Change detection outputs
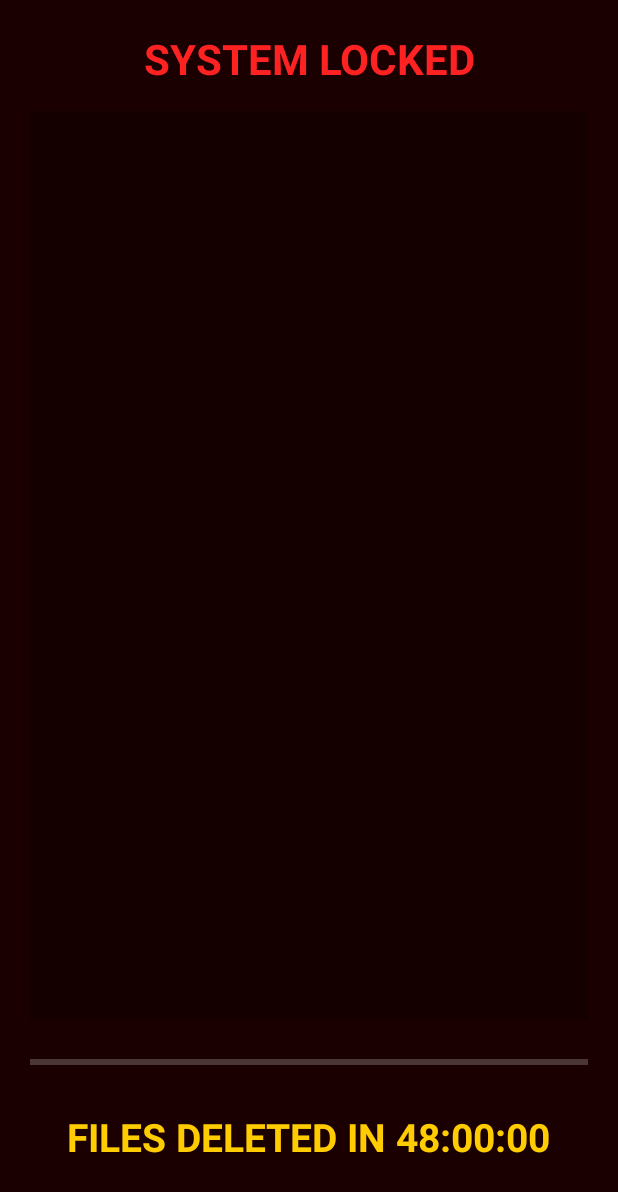
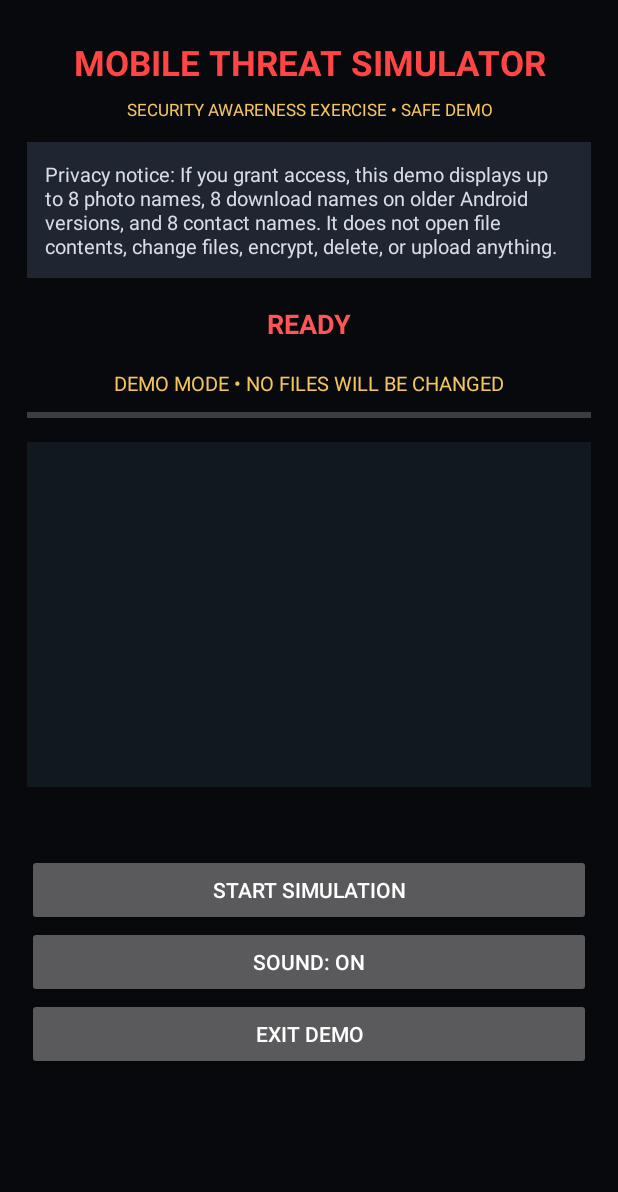
Before and after one commit to colladocedric53-commits/FakeRansomware, an Android app: the layout activity_fake_ransom.xml on its own in the app's theme, with its tools: preview values and no code run, on a phone screen of 412 x 824 dp. Shown: the top 1192 px of the screen. Run offline under Robolectric (Android 15) with nearby library versions, the phone set to English and light mode, and no system bars.

Commit message:
Add consent notice, controls, and demo layout

```diff
--- a/app/src/main/res/layout/activity_fake_ransom.xml
+++ b/app/src/main/res/layout/activity_fake_ransom.xml
@@ -1,90 +1,123 @@
 <?xml version="1.0" encoding="utf-8"?>
-<FrameLayout xmlns:android="http://schemas.android.com/apk/res/android"
+<ScrollView xmlns:android="http://schemas.android.com/apk/res/android"
     android:layout_width="match_parent"
     android:layout_height="match_parent"
-    android:background="#000000">
+    android:background="#08090d"
+    android:fillViewport="true">
 
     <LinearLayout
         android:layout_width="match_parent"
-        android:layout_height="match_parent"
-        android:background="#1a0000"
-        android:gravity="center"
+        android:layout_height="wrap_content"
         android:orientation="vertical"
-        android:padding="20dp">
+        android:padding="18dp">
+
+        <TextView
+            android:layout_width="match_parent"
+            android:layout_height="wrap_content"
+            android:text="MOBILE THREAT SIMULATOR"
+            android:textColor="#ff4545"
+            android:textSize="23sp"
+            android:textStyle="bold"
+            android:gravity="center"
+            android:padding="8dp" />
+
+        <TextView
+            android:layout_width="match_parent"
+            android:layout_height="wrap_content"
+            android:text="SECURITY AWARENESS EXERCISE • SAFE DEMO"
+            android:textColor="#f4c45e"
+            android:textSize="11sp"
+            android:gravity="center"
+            android:paddingBottom="14dp" />
+
+        <TextView
+            android:layout_width="match_parent"
+            android:layout_height="wrap_content"
+            android:text="Privacy notice: If you grant access, this demo displays up to 8 photo names, 8 download names on older Android versions, and 8 contact names. It does not open file contents, change files, encrypt, delete, or upload anything."
+            android:textColor="#d7dce5"
+            android:textSize="13sp"
+            android:background="#202631"
+            android:padding="12dp" />
 
         <TextView
             android:id="@+id/statusText"
-            android:layout_width="wrap_content"
+            android:layout_width="match_parent"
             android:layout_height="wrap_content"
-            android:text="SYSTEM LOCKED"
-            android:textColor="#ff2222"
-            android:textSize="28sp"
+            android:text="READY"
+            android:textColor="#ff5555"
+            android:textSize="18sp"
             android:textStyle="bold"
-            android:gravity="center"/>
+            android:gravity="center"
+            android:paddingTop="18dp"
+            android:paddingBottom="10dp" />
 
-        <ScrollView
-            android:id="@+id/terminalScroll"
+        <TextView
+            android:id="@+id/countdownText"
             android:layout_width="match_parent"
-            android:layout_height="0dp"
-            android:layout_weight="1"
-            android:layout_marginTop="16dp"
-            android:background="#33000000"
-            android:fillViewport="true">
-
-            <TextView
-                android:id="@+id/terminalText"
-                android:layout_width="match_parent"
-                android:layout_height="wrap_content"
-                android:fontFamily="monospace"
-                android:textColor="#33ff55"
-                android:textSize="11sp"/>
-        </ScrollView>
+            android:layout_height="wrap_content"
+            android:text="DEMO MODE • NO FILES WILL BE CHANGED"
+            android:textColor="#f4c45e"
+            android:textSize="13sp"
+            android:gravity="center"
+            android:padding="8dp" />
 
         <ProgressBar
             android:id="@+id/progressBar"
             style="?android:attr/progressBarStyleHorizontal"
             android:layout_width="match_parent"
-            android:layout_height="wrap_content"
-            android:layout_marginTop="20dp"
+            android:layout_height="8dp"
             android:max="100"
             android:progress="0" />
 
         <TextView
-            android:id="@+id/countdownText"
-            android:layout_width="wrap_content"
+            android:id="@+id/terminalText"
+            android:layout_width="match_parent"
             android:layout_height="wrap_content"
-            android:layout_marginTop="24dp"
-            android:text="FILES DELETED IN 48:00:00"
-            android:textColor="#ffcc00"
-            android:textSize="26sp"
-            android:textStyle="bold"/>
-
-        <TextView
-            android:id="@+id/victimInfo"
-            android:layout_width="wrap_content"
-            android:layout_height="wrap_content"
-            android:layout_marginTop="12dp"
+            android:minHeight="230dp"
+            android:layout_marginTop="14dp"
+            android:background="#101820"
+            android:padding="12dp"
             android:fontFamily="monospace"
-            android:textColor="#ff8888"
-            android:textSize="12sp"/>
+            android:textColor="#70f59a"
+            android:textSize="12sp"
+            android:textIsSelectable="true" />
 
         <TextView
             android:id="@+id/ransomNote"
             android:layout_width="match_parent"
-            android:layout_height="0dp"
-            android:layout_weight="1"
-            android:layout_marginTop="16dp"
-            android:fontFamily="monospace"
-            android:lineSpacingExtra="3dp"
-            android:textColor="#ff4444"
-            android:textSize="14sp"
-            android:text=""
-            android:visibility="gone"/>
+            android:layout_height="wrap_content"
+            android:visibility="gone"
+            android:layout_marginTop="14dp"
+            android:background="#32151a"
+            android:padding="14dp"
+            android:textColor="#ffb0b0"
+            android:textSize="14sp" />
+
+        <TextView
+            android:id="@+id/victimInfo"
+            android:layout_width="match_parent"
+            android:layout_height="wrap_content"
+            android:textColor="#9ba8ba"
+            android:textSize="12sp"
+            android:paddingTop="10dp" />
+
+        <Button
+            android:id="@+id/startButton"
+            android:layout_width="match_parent"
+            android:layout_height="wrap_content"
+            android:layout_marginTop="18dp"
+            android:text="START SIMULATION" />
+
+        <Button
+            android:id="@+id/soundButton"
+            android:layout_width="match_parent"
+            android:layout_height="wrap_content"
+            android:text="SOUND: ON" />
+
+        <Button
+            android:id="@+id/exitButton"
+            android:layout_width="match_parent"
+            android:layout_height="wrap_content"
+            android:text="EXIT DEMO" />
     </LinearLayout>
-
-    <View
-        android:id="@+id/ransomOverlay"
-        android:layout_width="match_parent"
-        android:layout_height="match_parent"
-        android:visibility="gone"/>
-</FrameLayout>
+</ScrollView>
```
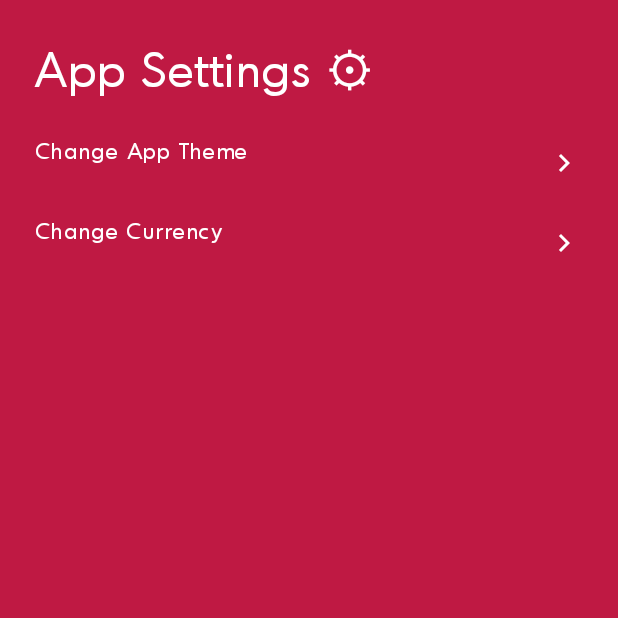
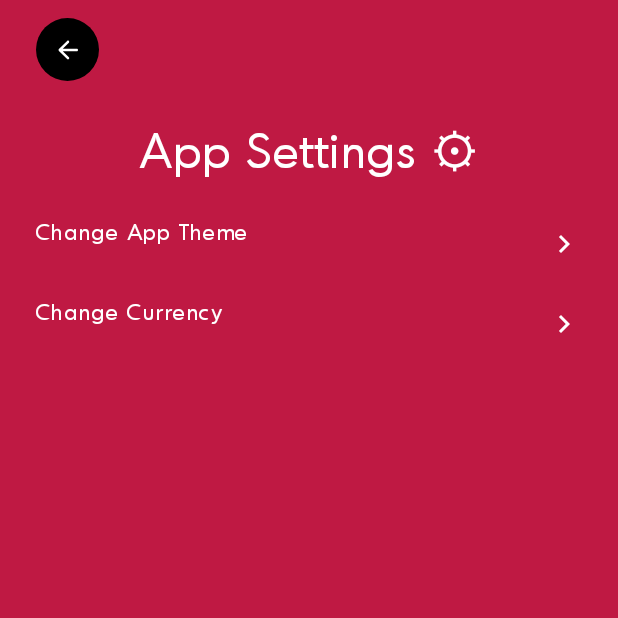
Before and after one commit to zedlabs/ExpenseTracker, an Android app built with Jetpack Compose: the ProfileFragment screen opened through its navigation route, on a phone screen of 412 x 824 dp, the top half of it. Run offline under Robolectric (Android 15) with nearby library versions, the phone set to English and light mode, and no system bars; our stand-ins replace Dagger/Hilt's generated code, navigation-ui; libraries missing offline, so code that uses them is left out: com.android.billingclient; 2 statements that could not run were skipped.

Commit message:
settings

```diff
--- a/app/src/main/java/ml/zedlabs/tbd/ui/profile/ProfileFragment.kt
+++ b/app/src/main/java/ml/zedlabs/tbd/ui/profile/ProfileFragment.kt
@@ -13,11 +13,12 @@ import androidx.compose.foundation.layout.fillMaxWidth
 import androidx.compose.foundation.layout.padding
 import androidx.compose.material.Icon
 import androidx.compose.material.MaterialTheme
-import androidx.compose.material.Switch
 import androidx.compose.material.icons.Icons
 import androidx.compose.material.icons.filled.KeyboardArrowRight
+import androidx.compose.material.icons.rounded.ArrowBack
 import androidx.compose.runtime.Composable
 import androidx.compose.runtime.collectAsState
+import androidx.compose.ui.Alignment.Companion.CenterHorizontally
 import androidx.compose.ui.Modifier
 import androidx.compose.ui.graphics.vector.ImageVector
 import androidx.compose.ui.platform.ComposeView
@@ -29,11 +30,11 @@ import dagger.hilt.android.AndroidEntryPoint
 import ml.zedlabs.tbd.MainViewModel
 import ml.zedlabs.tbd.R
 import ml.zedlabs.tbd.base.BaseAndroidFragment
+import ml.zedlabs.tbd.ui.common.DefaultTopButton
 import ml.zedlabs.tbd.ui.common.PrimaryText
 import ml.zedlabs.tbd.ui.common.Spacer12
 import ml.zedlabs.tbd.ui.common.Spacer24
 import ml.zedlabs.tbd.ui.common.TitleTextH2
-import ml.zedlabs.tbd.ui.onboarding.OnboardingFragmentDirections
 import ml.zedlabs.tbd.ui.theme.AppThemeType
 import ml.zedlabs.tbd.ui.theme.ExpenseTheme
 
@@ -71,8 +72,16 @@ class ProfileFragment : BaseAndroidFragment() {
                 .background(MaterialTheme.colors.background)
                 .padding(horizontal = 24.dp)
         ) {
+            Spacer12()
+            DefaultTopButton(
+                imageVector = Icons.Rounded.ArrowBack,
+                bgColor = MaterialTheme.colors.onSecondary,
+                itemColor = MaterialTheme.colors.onPrimary
+            ) {
+                view?.findNavController()?.navigateUp()
+            }
             Spacer24()
-            TitleTextH2(text = "App Settings ⚙", modifier = Modifier)
+            TitleTextH2(text = "App Settings ⚙", modifier = Modifier.align(CenterHorizontally))
             Spacer24()
 //            if (profileViewModel.subState.collectAsState(initial = false).value) {
 //                Row(
```
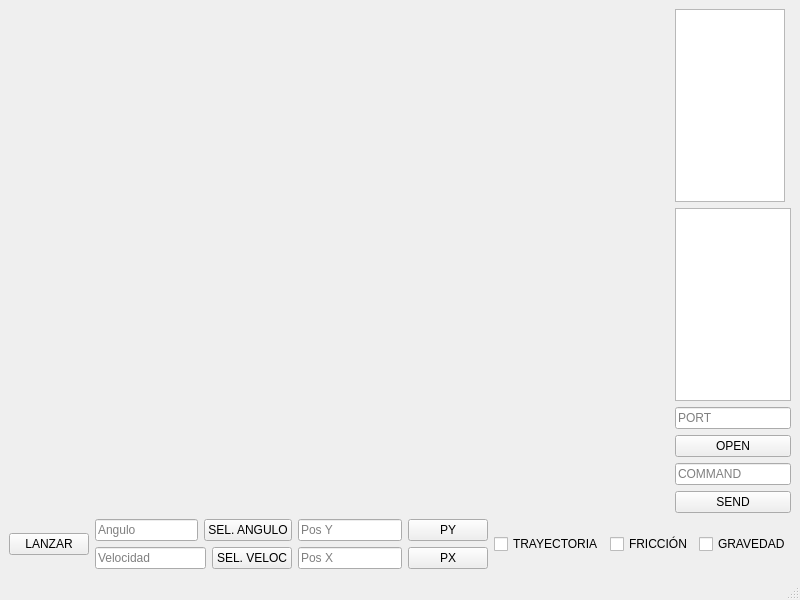
Old version of the form mainwindow.ui in the repository MarianoBenitti/pelotita.
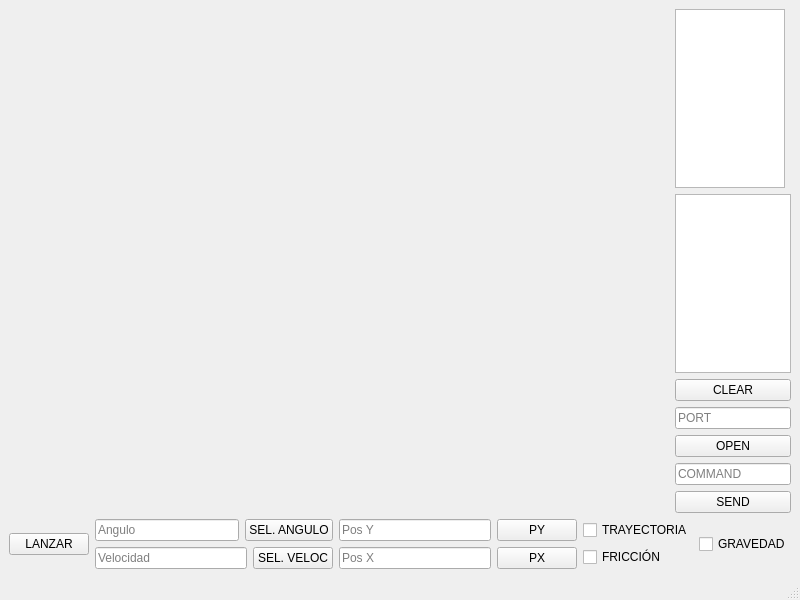
New version of the form.

Commit message: Correccion de errores calculo de pelota

Diff of the .ui file:
```diff
--- a/mainwindow.ui
+++ b/mainwindow.ui
@@ -48,6 +48,13 @@
         <item>
          <widget class="QPlainTextEdit" name="commandsConsole"/>
         </item>
+        <item>
+         <widget class="QPushButton" name="ClearConsoleButton">
+          <property name="text">
+           <string>CLEAR</string>
+          </property>
+         </widget>
+        </item>
         <item>
          <layout class="QVBoxLayout" name="PortLine">
           <item>
@@ -89,7 +96,7 @@
      </layout>
     </item>
     <item row="1" column="0">
-     <layout class="QHBoxLayout" name="TABLERO" stretch="0,0,0,0,0,0">
+     <layout class="QHBoxLayout" name="TABLERO" stretch="0,0,0,0,0">
       <item>
        <layout class="QHBoxLayout" name="TABLERORESETLANZAR">
         <item>
@@ -188,6 +195,8 @@
        </layout>
       </item>
       <item>
+       <layout class="QVBoxLayout" name="verticalLayout">
+        <item>
        <widget class="QCheckBox" name="CheckTrayectoria">
         <property name="text">
          <string>TRAYECTORIA</string>
@@ -200,6 +209,8 @@
          <string>FRICCIÓN</string>
         </property>
        </widget>
+        </item>
+       </layout>
       </item>
       <item>
        <widget class="QCheckBox" name="Checkgravedad">
```
Lines whose indentation alone changed are shown as unchanged. The commit also changes 2 other files.
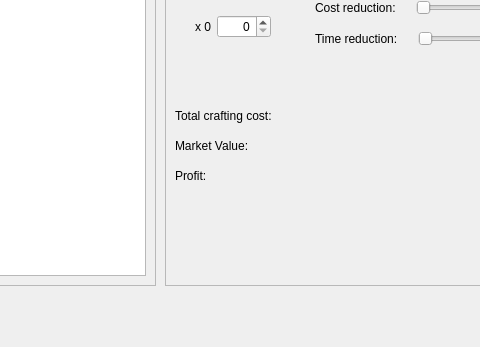
Before: the Qt Designer form interface/main_window.ui in AlexFdzSchz/AmancioOrtegArk, drawn with Qt 5; both pictures show x 145 to 625 and y 285 to 632 of the 855 by 632 pixel window.
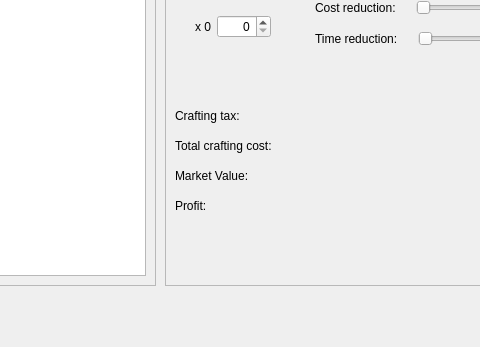
After: the same form once the commit is applied. Icons and pictures are not drawn.

Patch:
```diff
--- a/interface/main_window.ui
+++ b/interface/main_window.ui
@@ -120,7 +120,7 @@
      <property name="geometry">
       <rect>
        <x>10</x>
-       <y>340</y>
+       <y>370</y>
        <width>131</width>
        <height>21</height>
       </rect>
@@ -133,7 +133,7 @@
      <property name="geometry">
       <rect>
        <x>10</x>
-       <y>370</y>
+       <y>400</y>
        <width>131</width>
        <height>21</height>
       </rect>
@@ -146,7 +146,7 @@
      <property name="geometry">
       <rect>
        <x>10</x>
-       <y>400</y>
+       <y>430</y>
        <width>131</width>
        <height>21</height>
       </rect>
@@ -543,6 +543,19 @@
       </item>
      </layout>
     </widget>
+    <widget class="QLabel" name="label_crafting_tax">
+     <property name="geometry">
+      <rect>
+       <x>10</x>
+       <y>340</y>
+       <width>131</width>
+       <height>21</height>
+      </rect>
+     </property>
+     <property name="text">
+      <string>Crafting tax:</string>
+     </property>
+    </widget>
     <widget class="QWidget" name="">
      <property name="geometry">
       <rect>
```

▶ _Your instructions_
Scan the records above, then copy out each line that mentions "interface".

▶ _Exercise response_
Before: the Qt Designer form interface/main_window.ui in AlexFdzSchz/AmancioOrtegArk, drawn with Qt 5; both pictures show x 145 to 625 and y 285 to 632 of the 855 by 632 pixel window.
--- a/interface/main_window.ui
+++ b/interface/main_window.ui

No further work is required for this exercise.